Responding to a follower’s Twitter inquiry, SpaceX CEO Elon Musk assessed how the twin satellites, dubbed Tintin A and B, are doing:
The “pretty good” assessment sounds like pretty good news for the SpaceX satellite development team that’s based in Redmond, Wash. The satellites are equipped with flat phased-array antennas that are designed to stay in contact with a series of ground stations as they fly in low Earth orbit.
Based on filings with the Federal Communications Commission, ground stations have been placed in spots such as SpaceX’s facilities in Redmond and Brewster, Wash.; at the company’s headquarters in Hawthorne, Calif.; at rocket test facilities in Texas; and at Tesla’s factory in Fremont, Calif.
Satellite internet is nothing new, of course. But in the past, such services have been provided through geostationary satellite networks that have a noticeable lag time, in the neighborhood of hundreds of milliseconds. That makes a noticeable difference for real-time, two-way communication.
As Musk notes, Starlink’s 25-millisecond latency would make playing video games via satellite internet a lot less laggy. But the main benefit would be to provide low-cost broadband access to areas of the world that can’t get it right now because of a lack of on-the-ground infrastructure.
If SpaceX can capture that market, broadband services could contribute tens of billions to the company’s bottom line annually — providing the cash to fund Musk’s ambitions of sending scads of settlers to Mars and making humanity a multiplanet species.
Trademark filings indicate that the satellites could offer Earth imaging and remote sensing as well as telecommunications.
In an interview that aired this week on CNBC, SpaceX’s president and chief operating officer, Gwynne Shotwell, said the Starlink constellation should be quite successful, “assuming we get the physics right as well as the business right.”
Musk’s positive comments are short on detail, due no doubt to Twitter’s character limits, but they imply that no showstoppers have been encountered on the physics side of the equation.
When it comes to the business case, SpaceX could face a formidable phalanx of telecom competitors — including the low-Earth-orbit constellations being planned by such ventures as OneWeb and Telesat; SES’ O3b medium-Earth-orbit constellation; and ViaSat’s geostationary-based broadband network.
Just a couple of months ago, a startup called Astranis entered the fray with plans to put small-scale broadband satellites into geostationary orbit, one satellite at a time.
SpaceX’s plans call for launching thousands of satellites and starting up commercial service sometime in the next few years. Other ventures could put up thousands more satellites — raising the stakes for policymakers who already see the need to upgrade the world’s space traffic management system.

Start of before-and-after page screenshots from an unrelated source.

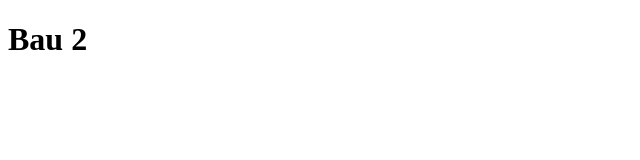
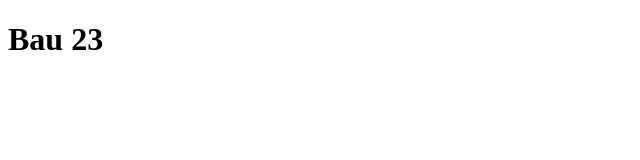
Before and after one commit to Afrodario/Esercitazioni, a plain HTML site: page PROVA/index.html in a window 1280 px wide. Shown: the full height of the page, 0-640 px from the left. Drawn offline with Linux system fonts and the light colour scheme.

Commit message:
Aggiunto Bau 23

```diff
--- a/PROVA/index.html
+++ b/PROVA/index.html
@@ -7,6 +7,6 @@
     <title>Document</title>
 </head>
 <body>
-    <h1>Bau 2</h1>
+    <h1>Bau 23</h1>
 </body>
 </html>
```
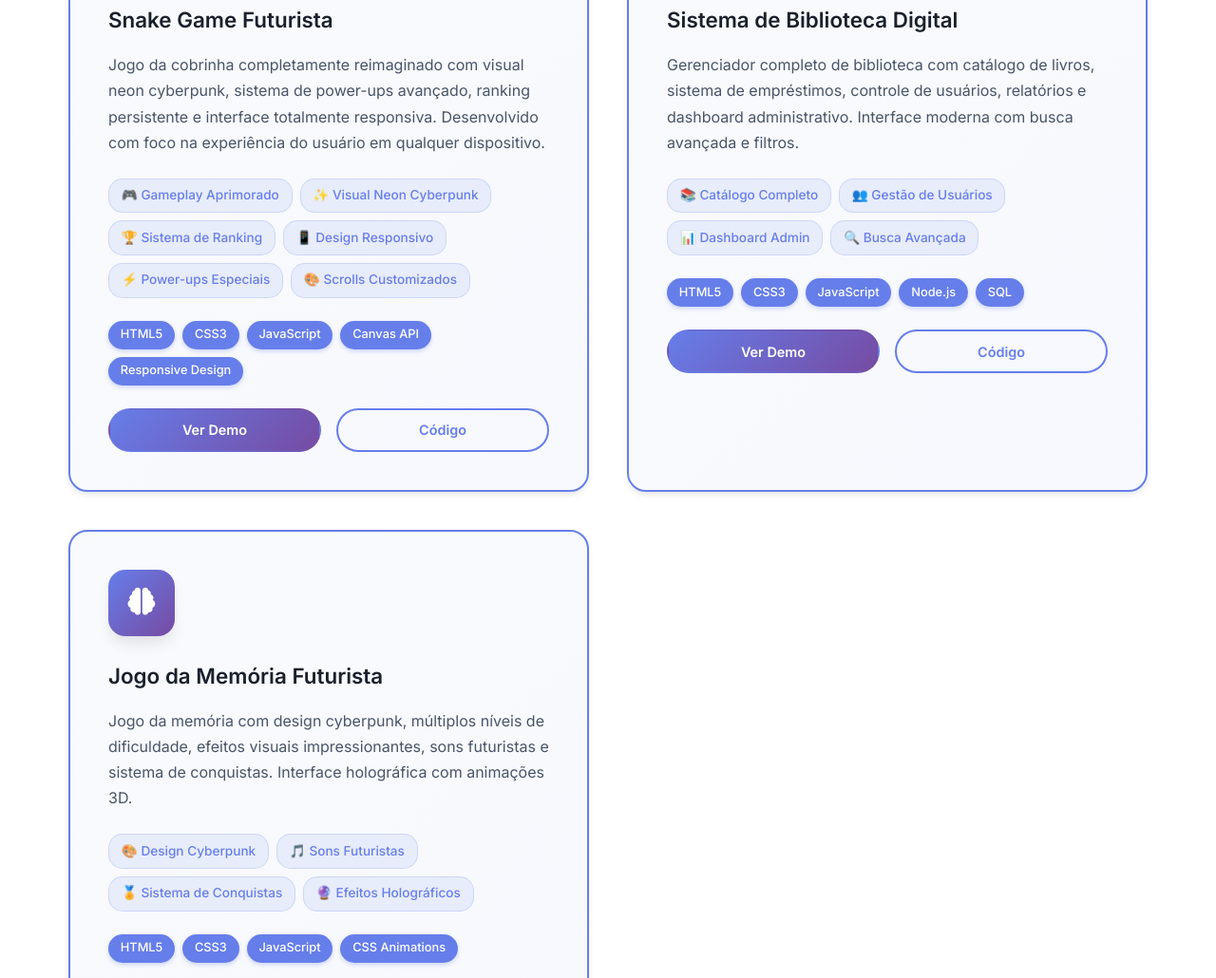
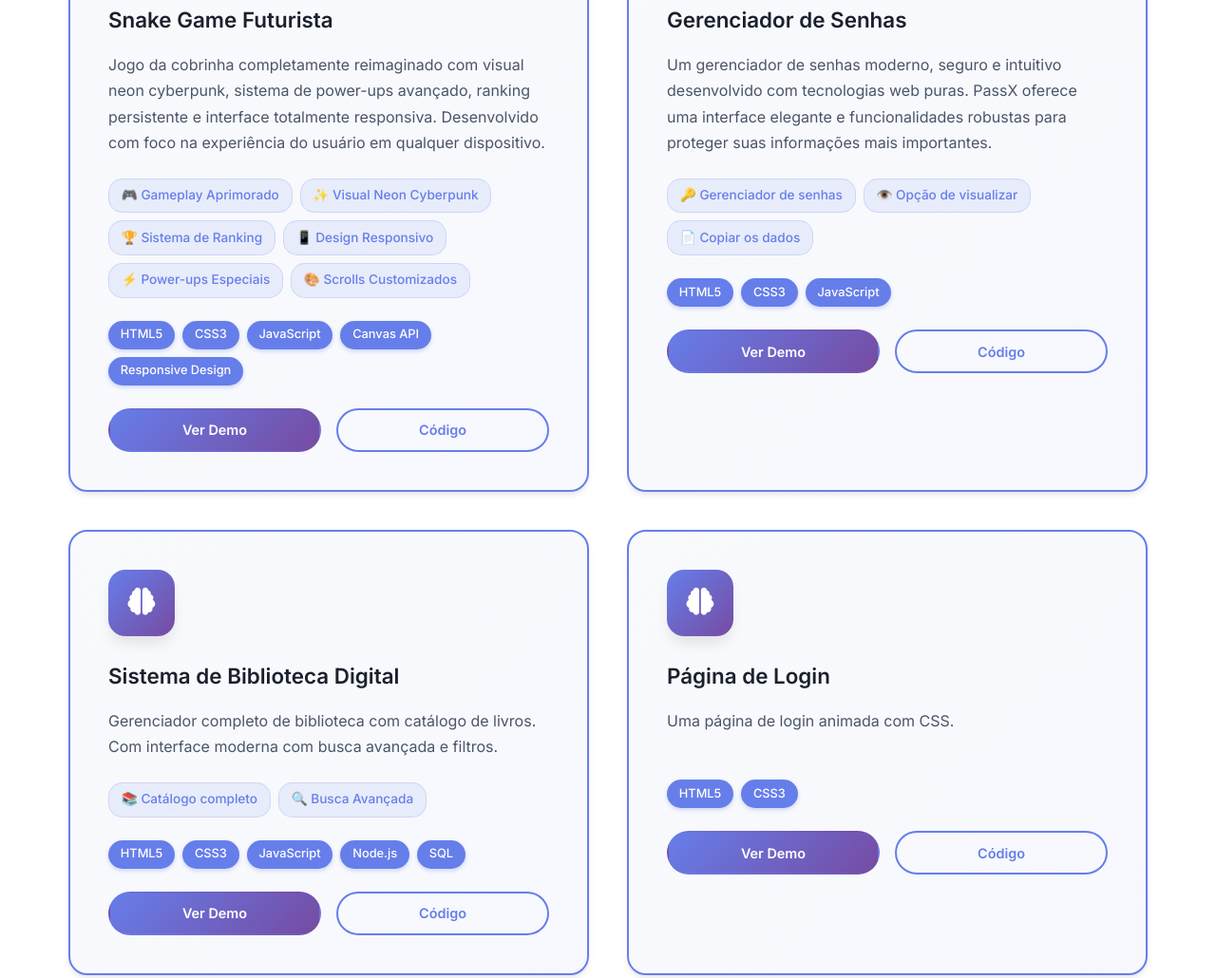
Before and after one commit to FelipeMoliari/felipemoliari.github.io, a plain HTML site: page index.html in a window 1280 px wide. Shown: the part 3590-4620 px from the top of the page at 95% size. Drawn offline with Linux system fonts and the light colour scheme.

Commit message:
Site pessoal

```diff
--- a/index.html
+++ b/index.html
@@ -219,12 +219,31 @@
                     <div class="project-icon">
                         <i class="fas fa-book-open"></i>
                     </div>
+                    <h3>Gerenciador de Senhas</h3>
+                    <p>Um gerenciador de senhas moderno, seguro e intuitivo desenvolvido com tecnologias web puras. PassX oferece uma interface elegante e funcionalidades robustas para proteger suas informações mais importantes.</p>
+                    <div class="project-features">
+                        <span class="feature">🔑 Gerenciador de senhas</span>
+                        <span class="feature">👁️ Opção de visualizar</span>
+                        <span class="feature">📄 Copiar os dados</span>
+                    </div>
+                    <div class="project-tech">
+                        <span>HTML5</span>
+                        <span>CSS3</span>
+                        <span>JavaScript</span>
+                    </div>
+                    <div class="project-links">
+                        <a href="https://gerenciador-senhas-two.vercel.app/" class="project-link">Ver Demo</a>
+                        <a href="https://github.com/FelipeMoliari/gerenciador-senhas" class="project-link">Código</a>
+                    </div>
+                </div>
+                <div class="project-card featured">
+                    <div class="project-icon">
+                        <i class="fas fa-brain"></i>
+                    </div>
                     <h3>Sistema de Biblioteca Digital</h3>
-                    <p>Gerenciador completo de biblioteca com catálogo de livros, sistema de empréstimos, controle de usuários, relatórios e dashboard administrativo. Interface moderna com busca avançada e filtros.</p>
+                    <p>Gerenciador completo de biblioteca com catálogo de livros. Com interface moderna com busca avançada e filtros.</p>
                     <div class="project-features">
-                        <span class="feature">📚 Catálogo Completo</span>
-                        <span class="feature">👥 Gestão de Usuários</span>
-                        <span class="feature">📊 Dashboard Admin</span>
+                        <span class="feature">📚 Catálogo completo</span>
                         <span class="feature">🔍 Busca Avançada</span>
                     </div>
                     <div class="project-tech">
@@ -236,30 +255,24 @@
                     </div>
                     <div class="project-links">
                         <a href="#" class="project-link">Ver Demo</a>
-                        <a href="#" class="project-link">Código</a>
+                        <a href="https://github.com/FelipeMoliari/biblioteca-digital" class="project-link">Código</a>
                     </div>
                 </div>
                 <div class="project-card featured">
                     <div class="project-icon">
                         <i class="fas fa-brain"></i>
                     </div>
-                    <h3>Jogo da Memória Futurista</h3>
-                    <p>Jogo da memória com design cyberpunk, múltiplos níveis de dificuldade, efeitos visuais impressionantes, sons futuristas e sistema de conquistas. Interface holográfica com animações 3D.</p>
+                    <h3>Página de Login</h3>
+                    <p>Uma página de login animada com CSS.</p>
                     <div class="project-features">
-                        <span class="feature">🎨 Design Cyberpunk</span>
-                        <span class="feature">🎵 Sons Futuristas</span>
-                        <span class="feature">🏅 Sistema de Conquistas</span>
-                        <span class="feature">🔮 Efeitos Holográficos</span>
                     </div>
                     <div class="project-tech">
                         <span>HTML5</span>
                         <span>CSS3</span>
-                        <span>JavaScript</span>
-                        <span>CSS Animations</span>
                     </div>
                     <div class="project-links">
-                        <a href="#" class="project-link">Ver Demo</a>
-                        <a href="#" class="project-link">Código</a>
+                        <a href="https://animated-login-page-eta.vercel.app/" class="project-link">Ver Demo</a>
+                        <a href="https://github.com/FelipeMoliari/animated-login-page" class="project-link">Código</a>
                     </div>
                 </div>
             </div>
```
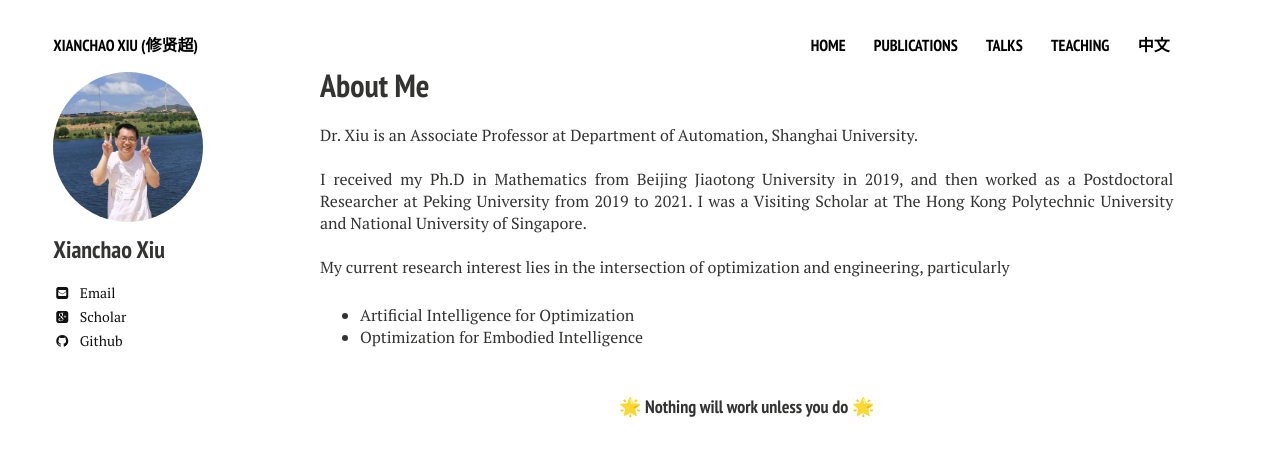
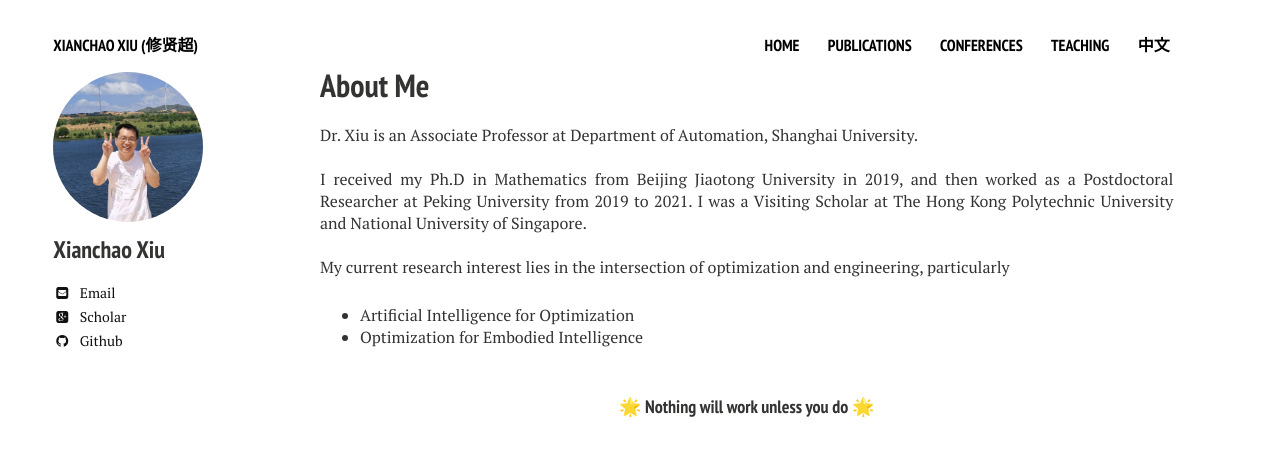
Before and after one commit to xianchaoxiu/xianchaoxiu.github.io, a Jekyll site: the page built from index.md, in a window 1280 px wide. Shown: the top 456 px of the page. Built offline with Jekyll 4.4.1, drawn with Linux system fonts in a browser that asks for light colours; nearby versions of some CDN libraries.

Commit message:
Update navigation.yml

```diff
--- a/_data/navigation.yml
+++ b/_data/navigation.yml
@@ -12,8 +12,8 @@
   url: /publications
 
 
-- title: Talks
-  url: /talks
+- title: Conferences
+  url: /conferences
 
 
 - title: Teaching
```
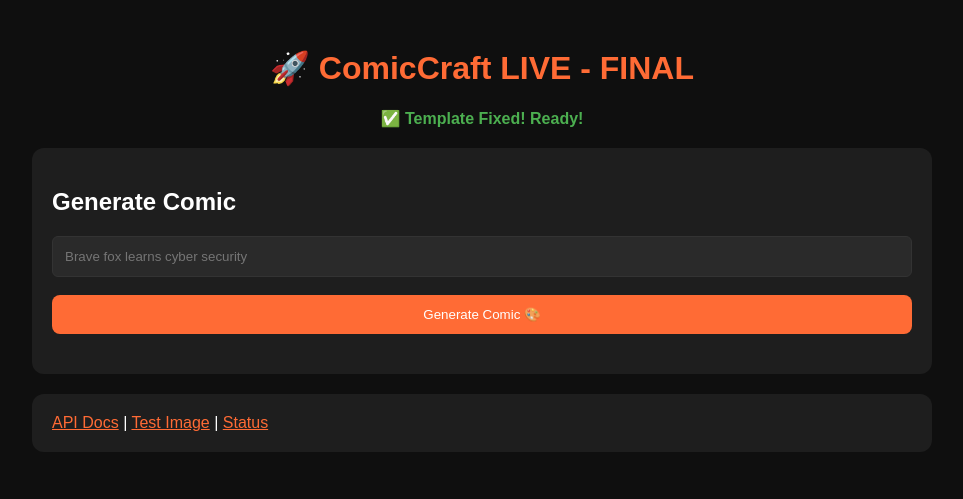
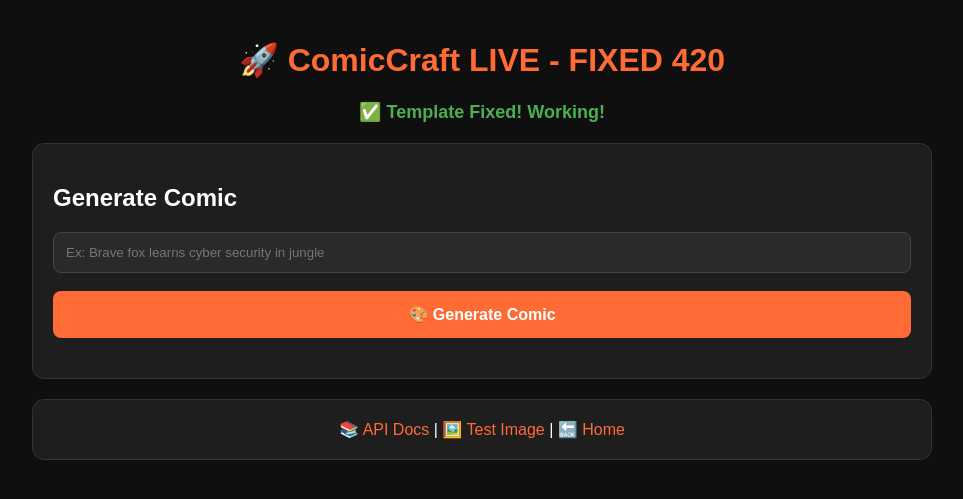
Before and after one commit to s75926347-del/comic-craft, a Python web app: template templates/index.html in a window 1280 px wide. Shown: the top 499 px of the page, without its empty margins (158-1121 px from the left). Run offline with Jinja, Linux system fonts and the light colour scheme; the template is opened without the code that fills it, so the values that code supplies are empty.

Commit message:
Update index.html

```diff
--- a/templates/index.html
+++ b/templates/index.html
@@ -1,36 +1,62 @@
 <!DOCTYPE html>
-<html><head><meta charset="UTF-8"><title>ComicCraft FIXED</title>
-<style>body{font-family:Arial;background:#0f0f0f;color:white;padding:20px}.container{max-width:900px;margin:0 auto}h1{color:#ff6b35;text-align:center}.card{background:#1e1e1e;padding:20px;border-radius:12px;margin:20px 0}.btn{background:#ff6b35;color:white;padding:12px 24px;border:none;border-radius:8px;cursor:pointer;width:100%}.success{color:#4caf50;text-align:center;font-weight:bold} input{width:100%;padding:12px;background:#2a2a2a;color:white;border:1px solid #333;border-radius:6px;box-sizing:border-box}</style>
+<html><head><meta charset="UTF-8"><meta name="viewport" content="width=device-width, initial-scale=1.0"><title>ComicCraft LIVE</title>
+<style>
+body{font-family:Arial;background:#0f0f0f;color:white;padding:20px;margin:0}
+.container{max-width:900px;margin:0 auto}
+h1{color:#ff6b35;text-align:center}
+.card{background:#1e1e1e;padding:20px;border-radius:12px;margin:20px 0;border:1px solid #333}
+.btn{background:#ff6b35;color:white;padding:14px 24px;border:none;border-radius:8px;cursor:pointer;width:100%;font-weight:bold;font-size:16px}
+.btn:hover{background:#e55a2b}
+input{width:100%;padding:12px;background:#2a2a2a;color:white;border:1px solid #444;border-radius:8px;box-sizing:border-box}
+.success{color:#4caf50;text-align:center;font-weight:bold;font-size:18px}
+a{color:#ff6b35;text-decoration:none}
+a:hover{text-decoration:underline}
+.panel{background:#2a2a2a;padding:15px;margin:15px 0;border-radius:10px}
+.panel img{max-width:100%;border-radius:8px;margin-top:10px}
+</style>
 </head><body><div class="container">
-<h1>🚀 ComicCraft LIVE - FINAL</h1>
-<p class="success">✅ Template Fixed! Ready!</p>
-<div class="card"><h2>Generate Comic</h2>
-<input id="prompt" placeholder="Brave fox learns cyber security" >
+<h1>🚀 ComicCraft LIVE - FIXED 420</h1>
+<p class="success">✅ Template Fixed! Working!</p>
+
+<div class="card">
+<h2>Generate Comic</h2>
+<input id="prompt" placeholder="Ex: Brave fox learns cyber security in jungle">
 <br><br>
-<button class="btn" onclick="gen()">Generate Comic 🎨</button>
-<div id="r" style="margin-top:20px"></div></div>
-<div class="card"><a href="/docs" style="color:#ff6b35">API Docs</a> | <a href="/generate-test?prompt=fox" style="color:#ff6b35">Test Image</a> | <a href="/" style="color:#ff6b35">Status</a></div>
+<button class="btn" onclick="gen()">🎨 Generate Comic</button>
+<div id="r" style="margin-top:20px"></div>
 </div>
+
+<div class="card" style="text-align:center">
+<a href="/docs">📚 API Docs</a> | <a href="/test-image?prompt=brave fox">🖼️ Test Image</a> | <a href="/">🔙 Home</a>
+</div>
+</div>
+
 <script>
 async function gen(){
  const p=document.getElementById('prompt').value;
  if(!p){alert('Prompt podu da!');return}
-  document.getElementById('r').innerHTML='⏳ Generating... 15 sec wait pannu...';
+ document.getElementById('r').innerHTML='<h3>⏳ Generating... 15 sec wait pannu da...</h3>';
  try{
-    const form = new FormData();
-    form.append('prompt', p);
-    form.append('style', 'cartoon comic');
-    const res = await fetch('/generate',{method:'POST',body:form});
-    const d = await res.json();
-    let html = `<h3>Result:</h3>`;
-    if(d.panels){
+   const fd=new FormData();
+   fd.append('prompt',p);
+   fd.append('style','cartoon comic colorful');
+   const res=await fetch('/generate',{method:'POST',body:fd});
+   const d=await res.json();
+   let html='<h3>✅ Generated!</h3>';
+   if(d.panels && d.panels.length>0){
      d.panels.forEach((panel,i)=>{
-        html += `<div style="background:#2a2a2a;padding:10px;margin:10px 0;border-radius:8px"><p><b>Panel ${i+1}:</b> ${panel.text}</p><img src="${panel.image}" style="max-width:100%;border-radius:8px" onerror="this.src='https://via.placeholder.com/400x300?text=Image+Error'"></div>`;
+       html+=`<div class="panel"><p><b>Panel ${i+1}:</b> ${panel.text || p}</p><img src="${panel.image}" onerror="this.style.display='none'"></div>`;
      });
-    } else {
-      html += `<pre style="background:#000;padding:15px;white-space:pre-wrap">${JSON.stringify(d,null,2)}</pre>`;
+   }else if(d.images){
+     d.images.forEach((img,i)=>{
+       html+=`<div class="panel"><img src="${img}"></div>`;
+     });
+   }else{
+     html+=`<pre style="background:#000;padding:15px;white-space:pre-wrap;overflow:auto">${JSON.stringify(d,null,2)}</pre>`;
    }
-    document.getElementById('r').innerHTML = html;
-  }catch(e){document.getElementById('r').innerHTML='Error: '+e.message}
+   document.getElementById('r').innerHTML=html;
+ }catch(e){
+   document.getElementById('r').innerHTML='<p style="color:red">Error: '+e.message+'</p>';
+ }
 }
 </script></body></html>
```
Lines whose indentation alone changed are shown as unchanged.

So when will the satellite rush begin in earnest? Stay tuned for the next tweet.